NEW YORK, N.Y. – South by Southwest, the sprawling Austin, Texas, conference and festival, was one of the first major gatherings canceled by the coronavirus pandemic. But its organizers, eager to lend a hand to the movies that had been set to premiere at SXSW, on Tuesday went ahead with the festival's film awards.
The announcement Tuesday made for a strange anomaly: prizes handed out, virtually, for a film festival that never happened.
But SXSW and its film director, Janet Pierson, wanted to salvage some of the lost exposure and buzz that are so vital for independent films in securing distribution or stoking word of mouth. SXSW, which had been scheduled to run March 13-22, plays a significant role in boosting the profiles of smaller, scrappy films, along with being a springtime launchpad for Hollywood genre fare.
Most of the high-profile films that had been set to debut at SXSW have reshuffled their release plans. (Judd Apatow's “The King of Staten Island,” with Pete Davidson, had been set to open SXSW.) But the festival was able to proceed with awards for its juried competitions, with self-isolating jurors watching films on screening links and making selections by teleconference.
It took some scrambling. Pierson and the festival had to reach out to dozens of jurors and all of the filmmakers to make sure they were still willing to participate. Some films might have wanted to preserve their “world premiere” status for another festival. But everyone wanted to do it.
"We remain completely devastated for the filmmakers and the whole economy of Austin, and everybody," said Pierson in an interview by phone. “What I've been trying to focus on is that nobody asked for this situation but it's one of these moments of: What happens now? It takes a new layer of creativity in terms of what will happen. Going forward with the awards was one way we thought could help.”
The grand jury prize for narrative feature went to Cooper Raiff's “S—-house,” a micro-budget coming-of-age comedy about a college freshman struggling with the transition. The 22-year-old Raiff wrote, directed, co-edited and stars in the movie. The jurors called it “refreshing and winningly sincere.”
Best documentary feature went to Danish director Katrine Philp's “An Elephant in the Room,” which tracks a group of kids who have lost family members and who are attending a grief counseling center in New Jersey. The category's jury called the film heartbreaking, but also “inspiring, uplifting and — especially in these troubled times — essential.”
The festival also announced its Adam Yauch Hörnblowér Award, a prize begun in 2017 named after the late Beastie Boy to honor a filmmaker with an original voice. The award was given to Frank Oz's “In and of Itself," a documentary of magician Derek DelGaudio’s show.
The pandemic has forced other festivals, including France's Cannes Film Festival and New York's Tribeca Film Festival, to postpone. Cannes organizers hope to put the festival on in June or July. Tribeca, which hasn't announced new plans, is releasing a short film a day on its website over the next month.

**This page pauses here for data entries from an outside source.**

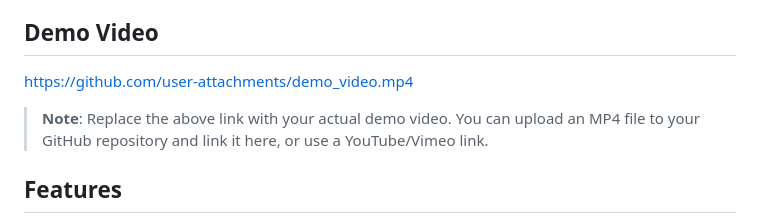
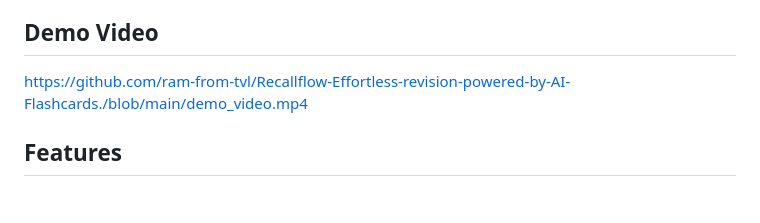
Before and after one commit to ram-from-tvl/Recallflow-Effortless-revision-powered-by-AI-Flashcards., a Markdown page: README.md, the part around the change. Drawn GitHub-style; blank space fills up the shorter version.

```diff
--- a/README.md
+++ b/README.md
@@ -4,9 +4,7 @@ A sophisticated web application that leverages artificial intelligence to genera
 
 ## Demo Video
 
-https://github.com/user-attachments/demo_video.mp4
-
-> **Note**: Replace the above link with your actual demo video. You can upload an MP4 file to your GitHub repository and link it here, or use a YouTube/Vimeo link.
+https://github.com/ram-from-tvl/Recallflow-Effortless-revision-powered-by-AI-Flashcards./blob/main/demo_video.mp4
 
 ## Features
 
```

SXSW, which also features interactive and music festivals, was canceled entirely just a week before it was to begin when the Austin government — to prepare for a spike in infections — declared a local disaster and urged against large gatherings.
The cancellation of an annual event that attracts more than 100,000 people to Austin had enormous repercussions on the Texas capital's businesses, along with the hundreds of films, bands and start-ups that hoped SXSW would be their big break. Immediately after the cancellation, SXSW laid off about one-third of its staff, or around 50 people.
"When we were canceled by the city, we were ready to go forward. We were going to put on our best," said Pierson, who supported the city's decision. Asked whether's she's confident SXSW will be able to weather such a last-minute cancellation and return next year intact, she hesitated.
“I'm not confident about anything right now," said Pierson, who has headed film at SXSW for the last 12 years. "I'm just taking it one day at a time and being curious and hopeful. I never saw this coming and I don't know what the effects will be."
But she's been buoyed by the outpouring of support following the cancellation. And Pierson hopes the awards will give some of the festival's program a modicum of the attention they would have received in Austin. Eight of the 10 award winners were first-time filmmakers, she noted. A full list of awards can be found at Sxsw.com.
SXSW couldn't go ahead with every award it usually gives out. One that it couldn't announce Tuesday: the festival's audience award.
Follow AP Film Writer Jake Coyle on Twitter at: http://twitter.com/jakecoyleAP